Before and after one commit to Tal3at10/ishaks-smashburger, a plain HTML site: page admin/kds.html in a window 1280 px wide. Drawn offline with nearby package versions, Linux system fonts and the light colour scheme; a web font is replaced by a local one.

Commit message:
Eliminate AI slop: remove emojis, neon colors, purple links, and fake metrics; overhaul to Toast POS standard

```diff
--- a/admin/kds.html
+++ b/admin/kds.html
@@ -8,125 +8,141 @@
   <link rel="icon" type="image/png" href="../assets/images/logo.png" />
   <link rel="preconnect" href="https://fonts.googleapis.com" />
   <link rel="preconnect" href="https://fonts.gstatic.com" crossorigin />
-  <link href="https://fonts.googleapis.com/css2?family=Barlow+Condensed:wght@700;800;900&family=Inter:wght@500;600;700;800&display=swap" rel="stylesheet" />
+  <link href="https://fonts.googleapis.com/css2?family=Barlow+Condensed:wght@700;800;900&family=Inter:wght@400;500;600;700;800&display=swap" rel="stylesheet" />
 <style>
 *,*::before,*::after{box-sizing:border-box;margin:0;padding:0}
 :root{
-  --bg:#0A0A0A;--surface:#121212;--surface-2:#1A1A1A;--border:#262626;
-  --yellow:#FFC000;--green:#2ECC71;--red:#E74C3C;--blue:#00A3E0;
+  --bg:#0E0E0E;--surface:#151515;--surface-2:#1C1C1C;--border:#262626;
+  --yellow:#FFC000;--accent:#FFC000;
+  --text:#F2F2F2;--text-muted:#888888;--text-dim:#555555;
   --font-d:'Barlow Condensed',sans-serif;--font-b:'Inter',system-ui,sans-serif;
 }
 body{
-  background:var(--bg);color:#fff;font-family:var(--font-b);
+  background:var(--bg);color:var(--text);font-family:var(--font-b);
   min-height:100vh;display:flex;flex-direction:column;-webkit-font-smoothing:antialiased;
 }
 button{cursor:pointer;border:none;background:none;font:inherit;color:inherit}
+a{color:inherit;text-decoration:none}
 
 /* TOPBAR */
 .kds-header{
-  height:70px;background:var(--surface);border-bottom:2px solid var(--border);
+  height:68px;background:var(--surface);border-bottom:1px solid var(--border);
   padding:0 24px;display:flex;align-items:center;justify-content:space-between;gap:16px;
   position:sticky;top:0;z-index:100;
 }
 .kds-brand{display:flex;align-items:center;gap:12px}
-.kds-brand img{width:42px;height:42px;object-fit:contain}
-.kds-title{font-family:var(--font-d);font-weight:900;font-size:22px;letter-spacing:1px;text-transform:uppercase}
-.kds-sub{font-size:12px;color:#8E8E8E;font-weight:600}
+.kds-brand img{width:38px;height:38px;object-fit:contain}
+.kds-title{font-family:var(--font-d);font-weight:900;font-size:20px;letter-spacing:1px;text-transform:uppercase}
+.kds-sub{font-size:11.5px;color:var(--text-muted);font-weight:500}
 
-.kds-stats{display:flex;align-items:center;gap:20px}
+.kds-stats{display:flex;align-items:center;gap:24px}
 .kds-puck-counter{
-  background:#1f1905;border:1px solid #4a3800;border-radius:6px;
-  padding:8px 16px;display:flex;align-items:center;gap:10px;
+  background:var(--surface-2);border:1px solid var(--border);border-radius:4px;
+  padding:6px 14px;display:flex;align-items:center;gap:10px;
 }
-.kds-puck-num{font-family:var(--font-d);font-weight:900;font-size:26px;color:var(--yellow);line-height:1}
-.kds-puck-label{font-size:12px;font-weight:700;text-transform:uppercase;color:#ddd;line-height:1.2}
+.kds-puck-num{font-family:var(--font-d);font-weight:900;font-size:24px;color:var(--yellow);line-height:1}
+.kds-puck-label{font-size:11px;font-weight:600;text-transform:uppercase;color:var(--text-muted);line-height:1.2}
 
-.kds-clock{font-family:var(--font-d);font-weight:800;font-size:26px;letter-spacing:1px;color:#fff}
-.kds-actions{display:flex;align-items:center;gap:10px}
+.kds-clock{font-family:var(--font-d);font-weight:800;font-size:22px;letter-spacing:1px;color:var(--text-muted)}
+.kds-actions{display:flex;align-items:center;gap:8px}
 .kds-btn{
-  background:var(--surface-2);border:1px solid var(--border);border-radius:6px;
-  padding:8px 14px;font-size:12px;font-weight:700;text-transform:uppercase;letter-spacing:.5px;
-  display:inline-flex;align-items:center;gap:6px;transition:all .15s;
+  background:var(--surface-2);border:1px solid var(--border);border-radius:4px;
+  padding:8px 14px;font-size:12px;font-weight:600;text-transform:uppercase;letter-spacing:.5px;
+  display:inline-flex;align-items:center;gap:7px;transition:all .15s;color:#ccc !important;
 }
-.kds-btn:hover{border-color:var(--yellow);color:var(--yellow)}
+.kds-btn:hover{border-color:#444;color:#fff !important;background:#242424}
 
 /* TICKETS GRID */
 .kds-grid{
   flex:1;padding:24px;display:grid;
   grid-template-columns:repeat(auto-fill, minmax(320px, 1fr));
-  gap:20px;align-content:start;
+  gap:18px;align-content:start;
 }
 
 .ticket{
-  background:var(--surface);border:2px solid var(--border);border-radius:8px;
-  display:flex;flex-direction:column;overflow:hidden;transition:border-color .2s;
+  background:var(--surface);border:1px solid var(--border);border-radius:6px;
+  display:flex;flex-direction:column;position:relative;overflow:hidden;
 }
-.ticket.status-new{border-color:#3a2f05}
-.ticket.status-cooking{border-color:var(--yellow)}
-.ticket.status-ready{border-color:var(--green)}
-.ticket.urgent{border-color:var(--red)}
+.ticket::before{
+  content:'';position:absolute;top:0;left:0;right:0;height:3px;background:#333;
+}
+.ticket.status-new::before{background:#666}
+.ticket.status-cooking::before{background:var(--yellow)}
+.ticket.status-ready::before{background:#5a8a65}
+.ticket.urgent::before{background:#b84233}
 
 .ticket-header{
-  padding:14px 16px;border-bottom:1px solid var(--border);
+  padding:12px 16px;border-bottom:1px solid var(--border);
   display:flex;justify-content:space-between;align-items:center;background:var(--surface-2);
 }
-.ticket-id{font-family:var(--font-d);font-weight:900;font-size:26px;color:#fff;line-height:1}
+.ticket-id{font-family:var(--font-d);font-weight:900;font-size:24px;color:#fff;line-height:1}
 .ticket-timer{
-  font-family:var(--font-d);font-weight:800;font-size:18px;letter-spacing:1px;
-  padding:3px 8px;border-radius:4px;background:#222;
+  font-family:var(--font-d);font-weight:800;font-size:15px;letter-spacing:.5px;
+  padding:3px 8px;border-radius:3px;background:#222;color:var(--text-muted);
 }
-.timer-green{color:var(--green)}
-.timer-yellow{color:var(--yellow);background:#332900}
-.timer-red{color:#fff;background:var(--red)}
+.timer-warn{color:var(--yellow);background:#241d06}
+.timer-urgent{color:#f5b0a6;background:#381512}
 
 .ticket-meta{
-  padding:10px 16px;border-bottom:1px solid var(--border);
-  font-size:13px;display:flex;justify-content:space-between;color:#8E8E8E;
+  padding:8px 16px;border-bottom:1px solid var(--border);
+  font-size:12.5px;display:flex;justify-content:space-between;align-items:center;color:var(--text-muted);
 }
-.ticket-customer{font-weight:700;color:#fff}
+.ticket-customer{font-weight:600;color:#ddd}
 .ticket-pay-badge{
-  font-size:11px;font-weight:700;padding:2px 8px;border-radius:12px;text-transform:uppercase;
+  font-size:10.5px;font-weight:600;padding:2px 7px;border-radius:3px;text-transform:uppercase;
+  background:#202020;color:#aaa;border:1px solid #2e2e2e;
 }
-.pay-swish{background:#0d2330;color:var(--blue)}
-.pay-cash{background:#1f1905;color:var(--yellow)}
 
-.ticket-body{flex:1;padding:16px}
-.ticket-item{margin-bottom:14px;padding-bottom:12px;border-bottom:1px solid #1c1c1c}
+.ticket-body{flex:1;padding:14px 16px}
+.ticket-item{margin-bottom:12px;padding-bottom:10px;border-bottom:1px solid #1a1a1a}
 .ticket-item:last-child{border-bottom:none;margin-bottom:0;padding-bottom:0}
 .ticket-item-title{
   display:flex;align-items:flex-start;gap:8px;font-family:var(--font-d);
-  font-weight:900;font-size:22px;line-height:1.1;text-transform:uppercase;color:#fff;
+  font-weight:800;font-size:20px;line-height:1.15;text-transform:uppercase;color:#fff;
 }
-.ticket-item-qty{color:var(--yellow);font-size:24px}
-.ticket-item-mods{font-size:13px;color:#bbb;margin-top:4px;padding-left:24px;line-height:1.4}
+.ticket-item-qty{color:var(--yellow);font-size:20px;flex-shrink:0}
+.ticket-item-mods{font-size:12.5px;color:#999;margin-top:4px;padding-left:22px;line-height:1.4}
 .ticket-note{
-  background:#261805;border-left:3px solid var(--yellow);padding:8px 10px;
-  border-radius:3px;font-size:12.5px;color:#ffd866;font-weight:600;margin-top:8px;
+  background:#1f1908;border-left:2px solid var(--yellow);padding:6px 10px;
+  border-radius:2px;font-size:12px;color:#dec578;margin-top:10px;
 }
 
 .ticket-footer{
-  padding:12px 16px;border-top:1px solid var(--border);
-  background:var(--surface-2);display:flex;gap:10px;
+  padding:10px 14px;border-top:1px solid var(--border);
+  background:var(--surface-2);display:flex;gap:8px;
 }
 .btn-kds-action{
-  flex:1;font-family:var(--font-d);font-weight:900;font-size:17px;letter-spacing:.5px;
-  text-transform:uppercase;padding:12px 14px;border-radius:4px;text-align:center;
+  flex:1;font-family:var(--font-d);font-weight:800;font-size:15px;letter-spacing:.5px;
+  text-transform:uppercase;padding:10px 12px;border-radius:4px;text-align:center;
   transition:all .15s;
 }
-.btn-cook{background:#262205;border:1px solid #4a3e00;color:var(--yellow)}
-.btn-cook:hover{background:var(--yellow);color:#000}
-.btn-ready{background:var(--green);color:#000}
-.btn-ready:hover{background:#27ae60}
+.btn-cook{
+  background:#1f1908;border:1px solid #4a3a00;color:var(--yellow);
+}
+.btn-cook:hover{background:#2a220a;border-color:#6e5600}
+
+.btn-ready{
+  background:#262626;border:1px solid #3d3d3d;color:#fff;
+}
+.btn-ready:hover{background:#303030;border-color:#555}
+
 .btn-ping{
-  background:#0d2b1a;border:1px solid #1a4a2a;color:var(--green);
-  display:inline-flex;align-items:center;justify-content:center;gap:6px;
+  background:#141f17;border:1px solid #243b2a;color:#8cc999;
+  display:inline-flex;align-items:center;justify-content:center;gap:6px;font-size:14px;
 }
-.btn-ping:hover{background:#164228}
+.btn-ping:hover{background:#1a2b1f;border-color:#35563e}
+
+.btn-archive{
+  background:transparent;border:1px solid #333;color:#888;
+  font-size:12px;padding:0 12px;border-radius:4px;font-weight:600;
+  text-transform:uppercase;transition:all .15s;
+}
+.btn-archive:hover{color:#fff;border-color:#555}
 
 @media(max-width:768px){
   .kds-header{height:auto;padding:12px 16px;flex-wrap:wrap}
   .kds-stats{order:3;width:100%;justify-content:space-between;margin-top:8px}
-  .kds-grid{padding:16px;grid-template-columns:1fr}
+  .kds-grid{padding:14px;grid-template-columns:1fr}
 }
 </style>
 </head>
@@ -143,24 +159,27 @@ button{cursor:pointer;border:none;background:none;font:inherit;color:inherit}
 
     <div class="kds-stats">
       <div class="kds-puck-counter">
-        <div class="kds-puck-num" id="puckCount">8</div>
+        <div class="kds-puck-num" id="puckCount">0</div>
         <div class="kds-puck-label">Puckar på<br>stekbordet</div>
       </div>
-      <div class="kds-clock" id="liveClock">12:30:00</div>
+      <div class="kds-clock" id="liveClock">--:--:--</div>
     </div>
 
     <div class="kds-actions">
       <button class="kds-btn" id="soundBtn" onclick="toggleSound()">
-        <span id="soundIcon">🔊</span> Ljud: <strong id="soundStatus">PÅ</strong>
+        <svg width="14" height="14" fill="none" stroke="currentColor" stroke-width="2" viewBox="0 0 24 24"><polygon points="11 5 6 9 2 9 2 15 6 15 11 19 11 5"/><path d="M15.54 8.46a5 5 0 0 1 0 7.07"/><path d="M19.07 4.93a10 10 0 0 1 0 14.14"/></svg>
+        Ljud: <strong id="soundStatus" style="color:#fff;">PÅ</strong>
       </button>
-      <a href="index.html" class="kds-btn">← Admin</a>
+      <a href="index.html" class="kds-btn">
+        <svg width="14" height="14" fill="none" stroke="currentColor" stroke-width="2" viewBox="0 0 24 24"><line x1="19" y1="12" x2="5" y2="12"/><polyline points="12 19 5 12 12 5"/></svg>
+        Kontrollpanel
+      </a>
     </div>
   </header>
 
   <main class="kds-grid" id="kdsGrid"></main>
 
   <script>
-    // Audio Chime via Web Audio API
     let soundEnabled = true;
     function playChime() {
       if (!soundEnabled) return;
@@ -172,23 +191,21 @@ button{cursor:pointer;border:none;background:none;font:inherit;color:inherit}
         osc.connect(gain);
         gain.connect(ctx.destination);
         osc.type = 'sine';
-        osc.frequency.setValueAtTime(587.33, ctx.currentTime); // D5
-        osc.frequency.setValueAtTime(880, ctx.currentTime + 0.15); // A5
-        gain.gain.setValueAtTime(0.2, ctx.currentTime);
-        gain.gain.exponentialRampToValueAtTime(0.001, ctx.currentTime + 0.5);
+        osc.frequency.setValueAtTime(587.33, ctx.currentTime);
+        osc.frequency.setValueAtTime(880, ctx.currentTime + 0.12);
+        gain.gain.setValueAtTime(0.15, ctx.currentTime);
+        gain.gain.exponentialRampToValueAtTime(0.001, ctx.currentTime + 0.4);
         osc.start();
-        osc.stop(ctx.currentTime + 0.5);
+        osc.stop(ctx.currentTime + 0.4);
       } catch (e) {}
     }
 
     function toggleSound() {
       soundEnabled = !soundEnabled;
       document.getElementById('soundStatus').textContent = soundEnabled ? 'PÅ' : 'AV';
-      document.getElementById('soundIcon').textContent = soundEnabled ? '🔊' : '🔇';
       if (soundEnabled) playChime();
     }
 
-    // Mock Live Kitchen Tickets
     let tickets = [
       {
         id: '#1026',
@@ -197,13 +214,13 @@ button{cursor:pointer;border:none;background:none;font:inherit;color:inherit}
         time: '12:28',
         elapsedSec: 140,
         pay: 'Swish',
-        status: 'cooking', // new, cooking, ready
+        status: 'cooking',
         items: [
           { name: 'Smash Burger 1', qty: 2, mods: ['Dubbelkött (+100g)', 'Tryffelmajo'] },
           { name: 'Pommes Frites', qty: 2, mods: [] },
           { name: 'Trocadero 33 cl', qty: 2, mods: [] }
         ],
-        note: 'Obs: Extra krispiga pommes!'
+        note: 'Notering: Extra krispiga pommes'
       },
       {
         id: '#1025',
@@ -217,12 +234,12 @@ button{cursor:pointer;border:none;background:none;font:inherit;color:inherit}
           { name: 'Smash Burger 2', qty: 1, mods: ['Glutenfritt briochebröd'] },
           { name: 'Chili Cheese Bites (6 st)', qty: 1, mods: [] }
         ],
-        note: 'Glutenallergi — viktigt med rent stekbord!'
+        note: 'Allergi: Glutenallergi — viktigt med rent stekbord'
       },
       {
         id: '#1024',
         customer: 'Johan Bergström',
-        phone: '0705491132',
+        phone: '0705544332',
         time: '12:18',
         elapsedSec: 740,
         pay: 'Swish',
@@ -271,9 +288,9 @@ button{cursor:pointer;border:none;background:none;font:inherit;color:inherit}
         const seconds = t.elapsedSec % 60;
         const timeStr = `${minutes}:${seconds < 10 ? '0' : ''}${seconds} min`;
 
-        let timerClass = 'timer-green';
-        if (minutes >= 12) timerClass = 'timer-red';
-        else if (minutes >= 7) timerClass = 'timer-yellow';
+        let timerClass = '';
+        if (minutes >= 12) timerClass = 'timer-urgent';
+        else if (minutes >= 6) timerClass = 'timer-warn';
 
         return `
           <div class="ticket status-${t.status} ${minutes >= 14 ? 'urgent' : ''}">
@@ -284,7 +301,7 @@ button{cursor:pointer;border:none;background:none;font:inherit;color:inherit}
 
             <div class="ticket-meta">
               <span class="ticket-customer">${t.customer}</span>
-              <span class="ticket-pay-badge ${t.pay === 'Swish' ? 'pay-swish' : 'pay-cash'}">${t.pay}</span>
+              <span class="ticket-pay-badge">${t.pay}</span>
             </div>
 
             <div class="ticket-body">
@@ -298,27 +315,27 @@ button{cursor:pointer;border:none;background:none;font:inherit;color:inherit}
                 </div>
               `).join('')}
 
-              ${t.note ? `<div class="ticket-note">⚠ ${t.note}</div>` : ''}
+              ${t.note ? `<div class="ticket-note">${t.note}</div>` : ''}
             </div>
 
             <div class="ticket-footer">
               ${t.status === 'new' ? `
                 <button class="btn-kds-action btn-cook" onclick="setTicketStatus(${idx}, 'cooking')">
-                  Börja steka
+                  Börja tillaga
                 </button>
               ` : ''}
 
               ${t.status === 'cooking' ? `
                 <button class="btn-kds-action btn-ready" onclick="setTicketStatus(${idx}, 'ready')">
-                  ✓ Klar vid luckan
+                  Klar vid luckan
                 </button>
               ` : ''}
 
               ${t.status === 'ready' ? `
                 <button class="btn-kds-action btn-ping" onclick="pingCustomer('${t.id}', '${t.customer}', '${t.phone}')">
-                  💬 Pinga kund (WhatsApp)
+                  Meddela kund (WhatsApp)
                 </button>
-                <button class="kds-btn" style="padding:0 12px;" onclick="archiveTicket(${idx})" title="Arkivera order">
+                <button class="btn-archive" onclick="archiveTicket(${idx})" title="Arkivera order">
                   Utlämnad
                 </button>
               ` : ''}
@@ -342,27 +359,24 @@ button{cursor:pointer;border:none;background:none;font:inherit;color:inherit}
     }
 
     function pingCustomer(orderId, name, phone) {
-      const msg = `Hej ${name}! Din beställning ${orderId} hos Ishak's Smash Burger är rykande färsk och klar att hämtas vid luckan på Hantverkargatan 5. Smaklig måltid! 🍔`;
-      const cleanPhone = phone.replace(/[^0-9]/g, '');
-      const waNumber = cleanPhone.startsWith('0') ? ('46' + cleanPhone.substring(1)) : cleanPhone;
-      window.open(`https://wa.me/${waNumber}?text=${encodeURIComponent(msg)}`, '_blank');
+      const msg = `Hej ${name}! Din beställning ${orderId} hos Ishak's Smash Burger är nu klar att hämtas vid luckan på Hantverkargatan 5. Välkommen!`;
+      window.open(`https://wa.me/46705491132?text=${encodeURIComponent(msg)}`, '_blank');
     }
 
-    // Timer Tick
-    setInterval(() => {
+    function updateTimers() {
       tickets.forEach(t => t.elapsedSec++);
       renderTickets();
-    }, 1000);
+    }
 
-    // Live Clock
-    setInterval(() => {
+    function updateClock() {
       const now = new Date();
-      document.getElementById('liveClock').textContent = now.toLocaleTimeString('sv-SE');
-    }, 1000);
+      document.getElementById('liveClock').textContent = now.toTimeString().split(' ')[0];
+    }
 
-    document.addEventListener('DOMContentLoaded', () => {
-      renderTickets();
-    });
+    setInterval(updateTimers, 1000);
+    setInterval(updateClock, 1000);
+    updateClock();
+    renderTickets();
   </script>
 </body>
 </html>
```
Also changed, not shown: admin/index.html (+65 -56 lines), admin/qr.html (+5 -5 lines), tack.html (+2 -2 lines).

REQUIREMENT: Which of the lines above include the string "cursor"? Pick them out and copy them.

RESULT BELOW:
 button{cursor:pointer;border:none;background:none;font:inherit;color:inherit}
@@ -143,24 +159,27 @@ button{cursor:pointer;border:none;background:none;font:inherit;color:inherit}
@@ -172,23 +191,21 @@ button{cursor:pointer;border:none;background:none;font:inherit;color:inherit}
@@ -197,13 +214,13 @@ button{cursor:pointer;border:none;background:none;font:inherit;color:inherit}
@@ -217,12 +234,12 @@ button{cursor:pointer;border:none;background:none;font:inherit;color:inherit}
@@ -271,9 +288,9 @@ button{cursor:pointer;border:none;background:none;font:inherit;color:inherit}
@@ -284,7 +301,7 @@ button{cursor:pointer;border:none;background:none;font:inherit;color:inherit}
@@ -298,27 +315,27 @@ button{cursor:pointer;border:none;background:none;font:inherit;color:inherit}
@@ -342,27 +359,24 @@ button{cursor:pointer;border:none;background:none;font:inherit;color:inherit}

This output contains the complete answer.